Iris is a rare and unusual treat to thrill the connoisseur of traditional Belgian beers – absolutely, utterly unique.

From the brewer:
The Cantillon brewery is closely linked to Brussels, a city which has the iris as its symbol. As the name indicates, the "marsh iris" is a plant growing in humid areas. The historical center of Brussels is built on swamps where this flower used to grow abundantly.

Artist : Julie Van Roy, 1998

In 1998, the Brussels Museum of the Gueuze celebrated its 20th anniversary. The Cantillon brewery decided to make a new spontaneous fermentation beer for this occasion, named after this symbolic flower.

It is a completely original beer which, contrary to the other products of the Brewery, is not brewed with 35% of wheat. The Iris, which is only made with malt of the pale ale type (giving a more amber colour to the beer) conserves the typical flavour of the spontaneous fermentation, the complex aromas and the vinous taste.

The hopping is different too.
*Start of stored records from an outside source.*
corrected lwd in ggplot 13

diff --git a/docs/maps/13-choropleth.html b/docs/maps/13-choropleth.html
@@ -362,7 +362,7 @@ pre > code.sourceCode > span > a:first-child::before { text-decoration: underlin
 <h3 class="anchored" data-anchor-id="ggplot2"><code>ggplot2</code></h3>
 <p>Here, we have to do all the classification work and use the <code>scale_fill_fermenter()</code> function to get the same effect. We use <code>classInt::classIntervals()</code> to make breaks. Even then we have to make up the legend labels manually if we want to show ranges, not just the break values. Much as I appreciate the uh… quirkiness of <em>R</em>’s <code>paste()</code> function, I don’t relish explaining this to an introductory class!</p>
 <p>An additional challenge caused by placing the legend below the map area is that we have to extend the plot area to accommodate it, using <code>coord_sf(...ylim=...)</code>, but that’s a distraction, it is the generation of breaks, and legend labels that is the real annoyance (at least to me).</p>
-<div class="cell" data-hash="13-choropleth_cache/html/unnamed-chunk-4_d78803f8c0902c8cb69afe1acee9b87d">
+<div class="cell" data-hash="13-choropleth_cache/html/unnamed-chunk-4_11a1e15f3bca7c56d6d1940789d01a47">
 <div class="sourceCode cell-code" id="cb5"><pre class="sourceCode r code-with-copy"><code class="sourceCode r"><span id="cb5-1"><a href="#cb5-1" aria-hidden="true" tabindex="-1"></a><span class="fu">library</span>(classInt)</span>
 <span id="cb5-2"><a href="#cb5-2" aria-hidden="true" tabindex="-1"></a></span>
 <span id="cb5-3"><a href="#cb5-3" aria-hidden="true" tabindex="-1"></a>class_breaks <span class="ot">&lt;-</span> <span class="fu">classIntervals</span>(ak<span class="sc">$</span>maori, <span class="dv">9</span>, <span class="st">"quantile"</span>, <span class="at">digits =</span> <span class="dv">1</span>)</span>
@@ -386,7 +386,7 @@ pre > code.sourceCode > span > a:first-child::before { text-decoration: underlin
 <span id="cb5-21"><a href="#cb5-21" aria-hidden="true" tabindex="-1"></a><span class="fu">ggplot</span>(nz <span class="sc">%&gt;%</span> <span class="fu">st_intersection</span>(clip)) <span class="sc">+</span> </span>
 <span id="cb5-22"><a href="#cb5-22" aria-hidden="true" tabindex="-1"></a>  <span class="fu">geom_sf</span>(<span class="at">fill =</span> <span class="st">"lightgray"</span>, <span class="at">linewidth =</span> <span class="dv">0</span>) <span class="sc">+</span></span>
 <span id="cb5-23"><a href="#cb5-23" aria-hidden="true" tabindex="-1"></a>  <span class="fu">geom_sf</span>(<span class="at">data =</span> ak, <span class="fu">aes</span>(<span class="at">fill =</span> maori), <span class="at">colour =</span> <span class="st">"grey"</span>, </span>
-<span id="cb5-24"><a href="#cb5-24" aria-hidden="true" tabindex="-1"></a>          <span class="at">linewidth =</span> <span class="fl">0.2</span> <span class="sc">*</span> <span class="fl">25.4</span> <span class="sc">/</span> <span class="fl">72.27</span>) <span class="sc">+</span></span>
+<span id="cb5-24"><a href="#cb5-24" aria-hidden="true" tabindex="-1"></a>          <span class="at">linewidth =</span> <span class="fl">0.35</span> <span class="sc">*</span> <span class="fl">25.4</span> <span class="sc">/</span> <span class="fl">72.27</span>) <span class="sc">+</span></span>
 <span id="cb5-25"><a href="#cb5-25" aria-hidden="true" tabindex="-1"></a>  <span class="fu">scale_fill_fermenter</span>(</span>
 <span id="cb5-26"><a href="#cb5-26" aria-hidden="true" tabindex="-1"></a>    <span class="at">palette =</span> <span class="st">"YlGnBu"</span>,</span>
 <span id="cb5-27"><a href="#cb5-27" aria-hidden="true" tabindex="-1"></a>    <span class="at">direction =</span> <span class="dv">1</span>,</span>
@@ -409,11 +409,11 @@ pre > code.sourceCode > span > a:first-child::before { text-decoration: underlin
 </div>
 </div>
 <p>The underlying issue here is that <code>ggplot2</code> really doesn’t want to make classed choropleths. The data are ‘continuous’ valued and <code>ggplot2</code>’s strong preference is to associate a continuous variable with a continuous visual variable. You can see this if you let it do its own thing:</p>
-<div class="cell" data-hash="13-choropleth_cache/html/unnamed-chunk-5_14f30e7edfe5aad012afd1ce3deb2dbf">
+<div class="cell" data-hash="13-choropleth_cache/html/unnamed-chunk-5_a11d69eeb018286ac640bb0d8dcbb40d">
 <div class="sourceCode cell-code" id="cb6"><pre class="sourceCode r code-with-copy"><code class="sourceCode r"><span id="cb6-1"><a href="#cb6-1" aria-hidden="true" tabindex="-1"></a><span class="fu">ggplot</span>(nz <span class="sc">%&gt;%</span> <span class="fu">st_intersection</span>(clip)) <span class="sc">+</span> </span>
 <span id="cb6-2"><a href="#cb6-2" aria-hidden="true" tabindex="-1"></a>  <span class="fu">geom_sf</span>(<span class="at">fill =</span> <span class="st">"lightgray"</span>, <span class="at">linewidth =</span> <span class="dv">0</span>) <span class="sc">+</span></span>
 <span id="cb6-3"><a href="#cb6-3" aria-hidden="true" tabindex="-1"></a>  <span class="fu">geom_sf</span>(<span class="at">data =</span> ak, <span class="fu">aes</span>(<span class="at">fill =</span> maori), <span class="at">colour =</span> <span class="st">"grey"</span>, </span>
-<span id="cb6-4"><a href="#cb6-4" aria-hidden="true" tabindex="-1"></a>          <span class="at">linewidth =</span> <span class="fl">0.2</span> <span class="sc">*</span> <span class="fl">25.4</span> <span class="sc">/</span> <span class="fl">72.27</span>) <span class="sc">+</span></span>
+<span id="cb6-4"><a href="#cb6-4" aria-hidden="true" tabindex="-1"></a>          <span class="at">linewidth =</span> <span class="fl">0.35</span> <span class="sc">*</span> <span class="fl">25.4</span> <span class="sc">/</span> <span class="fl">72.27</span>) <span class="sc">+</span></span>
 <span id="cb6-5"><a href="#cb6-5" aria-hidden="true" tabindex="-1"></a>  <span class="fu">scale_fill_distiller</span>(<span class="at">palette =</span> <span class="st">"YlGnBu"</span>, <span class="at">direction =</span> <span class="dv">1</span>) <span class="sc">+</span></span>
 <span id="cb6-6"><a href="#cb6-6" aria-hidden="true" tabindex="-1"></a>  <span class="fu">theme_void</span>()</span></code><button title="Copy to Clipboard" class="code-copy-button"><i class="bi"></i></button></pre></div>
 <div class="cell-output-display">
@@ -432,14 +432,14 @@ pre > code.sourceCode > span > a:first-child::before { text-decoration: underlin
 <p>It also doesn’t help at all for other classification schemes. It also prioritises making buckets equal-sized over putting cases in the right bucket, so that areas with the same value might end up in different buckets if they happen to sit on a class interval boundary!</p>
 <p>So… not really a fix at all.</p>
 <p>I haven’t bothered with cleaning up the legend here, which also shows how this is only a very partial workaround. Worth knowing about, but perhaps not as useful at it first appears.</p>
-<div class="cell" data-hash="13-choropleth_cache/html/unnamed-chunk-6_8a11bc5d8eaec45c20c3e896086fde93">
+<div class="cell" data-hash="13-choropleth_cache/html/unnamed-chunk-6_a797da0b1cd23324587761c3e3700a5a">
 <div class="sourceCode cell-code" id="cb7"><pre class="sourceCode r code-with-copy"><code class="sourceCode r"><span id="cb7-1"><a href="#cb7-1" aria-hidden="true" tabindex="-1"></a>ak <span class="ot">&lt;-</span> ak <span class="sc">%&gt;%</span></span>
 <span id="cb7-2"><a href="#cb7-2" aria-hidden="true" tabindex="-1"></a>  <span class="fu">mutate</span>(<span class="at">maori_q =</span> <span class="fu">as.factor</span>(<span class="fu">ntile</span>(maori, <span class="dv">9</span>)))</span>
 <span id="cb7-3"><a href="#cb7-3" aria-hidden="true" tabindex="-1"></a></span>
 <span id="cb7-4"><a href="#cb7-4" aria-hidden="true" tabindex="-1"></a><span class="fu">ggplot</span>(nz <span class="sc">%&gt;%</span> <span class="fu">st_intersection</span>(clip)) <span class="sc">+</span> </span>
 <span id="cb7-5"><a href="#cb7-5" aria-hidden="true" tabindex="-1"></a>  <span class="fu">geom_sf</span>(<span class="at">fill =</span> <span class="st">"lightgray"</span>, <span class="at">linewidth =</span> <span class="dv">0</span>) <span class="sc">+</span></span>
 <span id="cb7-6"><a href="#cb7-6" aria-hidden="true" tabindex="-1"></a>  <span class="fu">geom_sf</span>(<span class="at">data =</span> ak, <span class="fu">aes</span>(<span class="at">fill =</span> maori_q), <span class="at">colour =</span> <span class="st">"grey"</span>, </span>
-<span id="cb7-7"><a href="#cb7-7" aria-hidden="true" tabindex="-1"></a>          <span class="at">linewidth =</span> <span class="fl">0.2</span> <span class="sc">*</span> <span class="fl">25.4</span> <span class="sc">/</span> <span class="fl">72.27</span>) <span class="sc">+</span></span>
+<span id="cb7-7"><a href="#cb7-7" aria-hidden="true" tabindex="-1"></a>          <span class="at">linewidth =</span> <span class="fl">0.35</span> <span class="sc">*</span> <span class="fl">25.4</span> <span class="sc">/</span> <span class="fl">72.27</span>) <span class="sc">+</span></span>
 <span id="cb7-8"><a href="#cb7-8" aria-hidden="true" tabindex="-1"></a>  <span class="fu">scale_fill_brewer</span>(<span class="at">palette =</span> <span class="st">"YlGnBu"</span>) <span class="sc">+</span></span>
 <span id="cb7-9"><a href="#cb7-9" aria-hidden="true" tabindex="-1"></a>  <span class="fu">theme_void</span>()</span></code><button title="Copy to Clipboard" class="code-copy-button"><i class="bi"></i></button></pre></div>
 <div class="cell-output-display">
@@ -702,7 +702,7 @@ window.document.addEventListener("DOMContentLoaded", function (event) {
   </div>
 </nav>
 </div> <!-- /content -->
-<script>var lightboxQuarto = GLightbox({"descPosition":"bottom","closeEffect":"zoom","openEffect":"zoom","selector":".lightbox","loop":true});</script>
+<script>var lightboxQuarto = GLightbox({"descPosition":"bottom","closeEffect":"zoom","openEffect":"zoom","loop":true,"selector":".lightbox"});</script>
Lambic is made with 100% dried hops, for the Iris we use 50% of dried hops and 50% of fresh hops. The latter cause a superb acidity, the former, due to their tannins, enable to conserve the beer while preserving all its qualities.

After two years in the barrel, the Iris undergoes a second fresh hopping two weeks before the bottling. A linen bag, filled with hops, is soaked in the beer for two weeks. This technique, called "cold hopping", gives the beer a more intense savour and makes the smell and the taste more bitter.

Iris is brewed only once every season and all the beers come from the same brewing. This is why the beer is dated. The second fermentation is obtained by adding liquor.

Although it is a spontaneous fermentation beer, the Iris is very different from the Lambic. The amber colour and the bitter and slightly caramelized taste make it a complex beer.

Sounds good doesn't it?



My review:
Color ~ Dark amber/orangy color - pretty =)
Head ~ small nice light head
Lacing ~ a bit of lacing on the glass
Smell ~ ummm smells like beer (I say that to Jon all the time!) Ok... but after really smelling it... it's pretty funky... and a little citrusy and maybe a little spicy...
Flavor ~ Usually I say, tastes like beer... but not this time. I have to say, this lambic instantly and completely assaulted my mouth. The first flavors/tastes were overwhelmingly sour vinegary bitter orange. I couldn't get past that. I swallowed it and it immediately felt like someone punched me in the stomach. Also, my tongue felt very pruned.

I thought, crap... I got a bad bottle... we went upstairs to read reviews online....

You can read reviews here.

I guess it's supposed to be funky... stinky cheese rind, wet dog, funky barnyard, dirty socks... those are actual (good??) reviews! (why do people really want to drink this???)

So Jon & I were busy trying to name all of the funky flavors in this bitter nasty brew. The next day, I realized that he'd never actually said if liked it. He likes things that I find completely revolting, so I really had no idea.

He said that he didn't like it. It was a challenge to drink or to find any redeeming qualities about it.

So there you have it! If you like SOUR, bitter, funky barnyard in your brew, this Lambic is for you!


Maria said...

Great review!

Bob said...

Hm, well I'm all set with a damp barnyard in my mouth. Great review though. ;)

Tangled Noodle said...

I think I'll stick to Lindeman's (Peche/Peach is my favorite)! Thanks for sacrificing your tastebuds for this review!

Spryte said...

It was funny, I was reading all of your comments to Jon and at the same time we both said how awful that was!